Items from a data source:
★ ★ ★ ★ ★

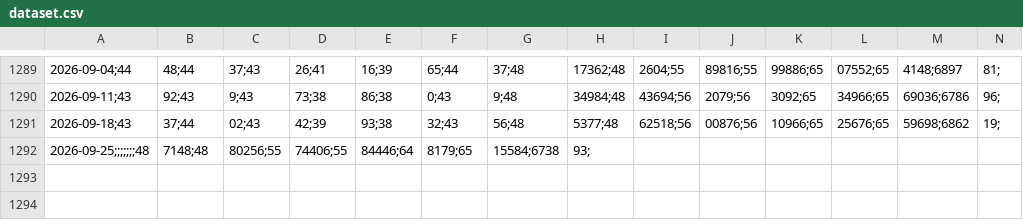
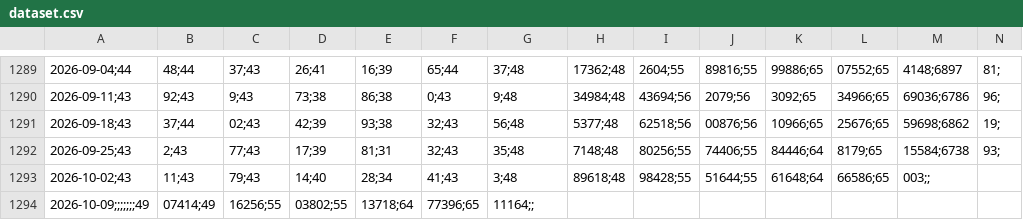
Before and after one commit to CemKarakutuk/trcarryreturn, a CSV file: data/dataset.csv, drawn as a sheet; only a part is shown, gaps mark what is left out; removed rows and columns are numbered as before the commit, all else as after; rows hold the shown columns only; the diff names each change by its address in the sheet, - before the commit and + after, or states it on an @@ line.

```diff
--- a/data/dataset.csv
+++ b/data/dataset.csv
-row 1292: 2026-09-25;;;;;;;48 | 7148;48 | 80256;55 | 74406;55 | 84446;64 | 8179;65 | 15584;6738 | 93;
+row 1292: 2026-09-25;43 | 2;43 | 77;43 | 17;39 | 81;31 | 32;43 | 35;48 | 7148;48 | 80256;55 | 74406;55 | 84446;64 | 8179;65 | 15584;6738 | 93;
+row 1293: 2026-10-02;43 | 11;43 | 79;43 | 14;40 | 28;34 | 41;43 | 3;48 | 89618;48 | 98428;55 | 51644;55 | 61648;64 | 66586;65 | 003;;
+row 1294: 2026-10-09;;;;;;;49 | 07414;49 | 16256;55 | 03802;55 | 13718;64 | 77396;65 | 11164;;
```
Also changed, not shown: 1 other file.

★ ★ ★ ★ ★

Please copy out each line above exactly as written, but not the pictures.

### TASK SOLUTION
Before and after one commit to CemKarakutuk/trcarryreturn, a CSV file: data/dataset.csv, drawn as a sheet; only a part is shown, gaps mark what is left out; removed rows and columns are numbered as before the commit, all else as after; rows hold the shown columns only; the diff names each change by its address in the sheet, - before the commit and + after, or states it on an @@ line.

```diff
--- a/data/dataset.csv
+++ b/data/dataset.csv
-row 1292: 2026-09-25;;;;;;;48 | 7148;48 | 80256;55 | 74406;55 | 84446;64 | 8179;65 | 15584;6738 | 93;
+row 1292: 2026-09-25;43 | 2;43 | 77;43 | 17;39 | 81;31 | 32;43 | 35;48 | 7148;48 | 80256;55 | 74406;55 | 84446;64 | 8179;65 | 15584;6738 | 93;
+row 1293: 2026-10-02;43 | 11;43 | 79;43 | 14;40 | 28;34 | 41;43 | 3;48 | 89618;48 | 98428;55 | 51644;55 | 61648;64 | 66586;65 | 003;;
+row 1294: 2026-10-09;;;;;;;49 | 07414;49 | 16256;55 | 03802;55 | 13718;64 | 77396;65 | 11164;;
```
Also changed, not shown: 1 other file.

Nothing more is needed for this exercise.